### Problem requirements
Below are the records; tally the lines in them that include the word "range" and reply with the number alone.

[[ Data open ]]

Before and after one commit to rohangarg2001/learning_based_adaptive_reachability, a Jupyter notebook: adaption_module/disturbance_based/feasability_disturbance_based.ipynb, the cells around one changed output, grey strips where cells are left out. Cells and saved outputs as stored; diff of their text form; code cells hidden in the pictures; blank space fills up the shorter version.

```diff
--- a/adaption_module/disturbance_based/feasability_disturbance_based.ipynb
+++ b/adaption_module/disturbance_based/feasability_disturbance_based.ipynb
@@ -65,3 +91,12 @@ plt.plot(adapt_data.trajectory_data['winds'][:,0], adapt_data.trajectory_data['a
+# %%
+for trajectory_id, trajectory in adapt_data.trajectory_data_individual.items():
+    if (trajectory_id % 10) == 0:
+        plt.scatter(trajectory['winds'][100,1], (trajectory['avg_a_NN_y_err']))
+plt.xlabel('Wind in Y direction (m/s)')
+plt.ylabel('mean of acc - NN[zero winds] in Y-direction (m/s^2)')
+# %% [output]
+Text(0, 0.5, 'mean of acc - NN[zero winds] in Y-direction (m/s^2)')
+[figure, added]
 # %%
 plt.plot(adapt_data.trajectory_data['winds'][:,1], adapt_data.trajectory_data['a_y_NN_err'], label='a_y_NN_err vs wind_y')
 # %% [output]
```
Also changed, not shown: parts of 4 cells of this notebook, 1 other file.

[[ Data closed ]]
[[ Data open ]]

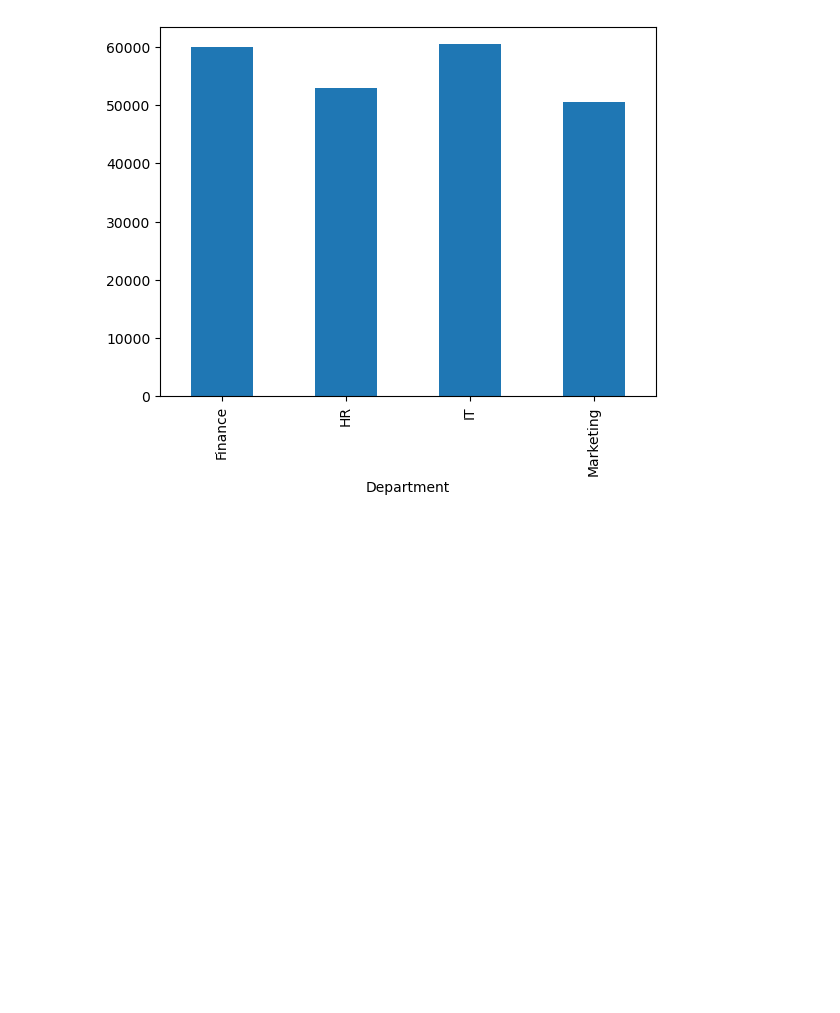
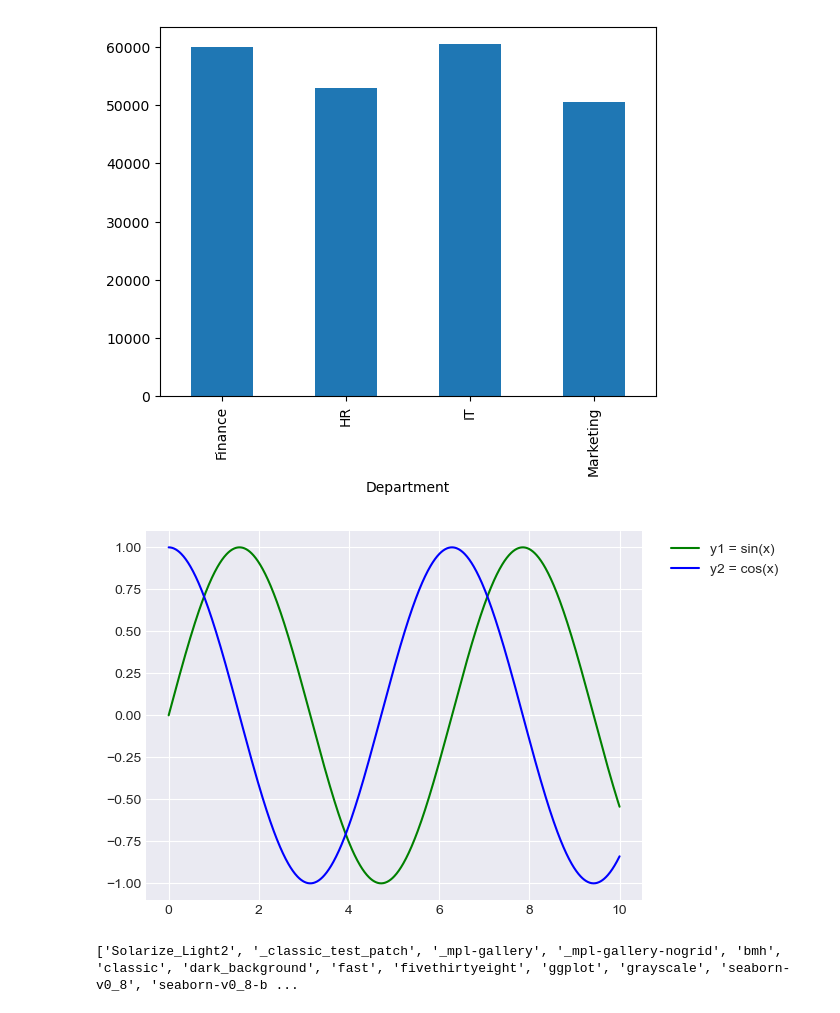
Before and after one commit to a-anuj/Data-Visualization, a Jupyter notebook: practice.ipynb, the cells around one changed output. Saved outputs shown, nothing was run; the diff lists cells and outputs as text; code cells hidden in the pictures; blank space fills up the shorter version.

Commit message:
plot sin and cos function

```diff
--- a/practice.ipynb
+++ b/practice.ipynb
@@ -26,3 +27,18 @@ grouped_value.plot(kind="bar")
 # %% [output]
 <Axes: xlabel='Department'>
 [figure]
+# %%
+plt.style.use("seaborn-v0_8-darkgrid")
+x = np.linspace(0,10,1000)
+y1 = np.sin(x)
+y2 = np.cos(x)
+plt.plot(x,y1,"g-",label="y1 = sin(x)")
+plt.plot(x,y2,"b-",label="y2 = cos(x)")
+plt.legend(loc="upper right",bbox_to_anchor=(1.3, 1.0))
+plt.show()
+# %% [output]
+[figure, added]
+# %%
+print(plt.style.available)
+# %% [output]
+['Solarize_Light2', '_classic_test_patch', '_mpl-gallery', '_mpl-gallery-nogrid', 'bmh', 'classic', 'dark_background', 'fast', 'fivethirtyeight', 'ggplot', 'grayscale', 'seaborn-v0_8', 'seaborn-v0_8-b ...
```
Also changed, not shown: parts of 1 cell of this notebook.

[[ Data closed ]]
[[ Data open ]]

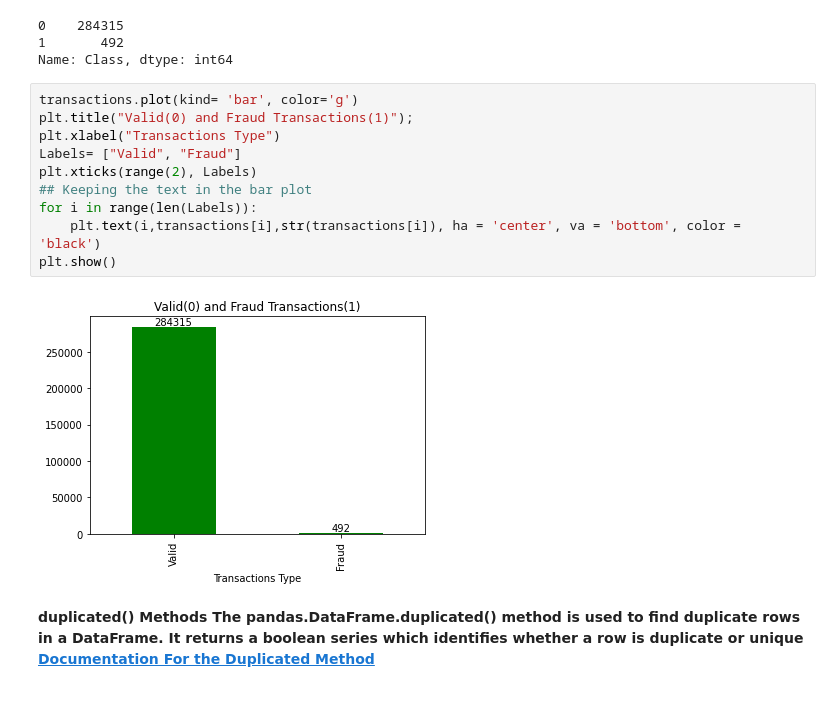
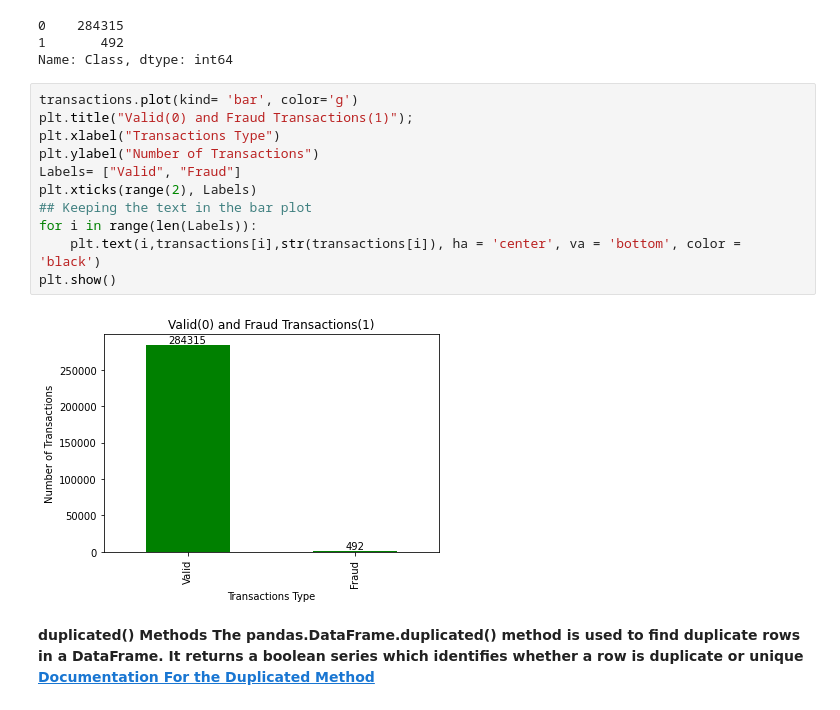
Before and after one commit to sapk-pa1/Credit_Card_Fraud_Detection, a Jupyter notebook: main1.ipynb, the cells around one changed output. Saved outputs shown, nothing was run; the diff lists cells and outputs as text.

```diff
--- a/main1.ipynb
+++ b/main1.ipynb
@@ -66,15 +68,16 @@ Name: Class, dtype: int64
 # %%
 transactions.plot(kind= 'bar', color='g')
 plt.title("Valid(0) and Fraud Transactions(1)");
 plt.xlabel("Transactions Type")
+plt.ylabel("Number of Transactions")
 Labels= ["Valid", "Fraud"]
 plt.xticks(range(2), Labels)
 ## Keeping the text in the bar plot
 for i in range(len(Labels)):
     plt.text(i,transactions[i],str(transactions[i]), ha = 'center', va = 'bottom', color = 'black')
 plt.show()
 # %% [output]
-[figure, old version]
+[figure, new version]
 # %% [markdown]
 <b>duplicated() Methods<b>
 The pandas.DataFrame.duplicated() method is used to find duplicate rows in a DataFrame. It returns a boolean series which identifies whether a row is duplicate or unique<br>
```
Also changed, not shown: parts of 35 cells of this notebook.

[[ Data closed ]]

### Solution to the exercise
2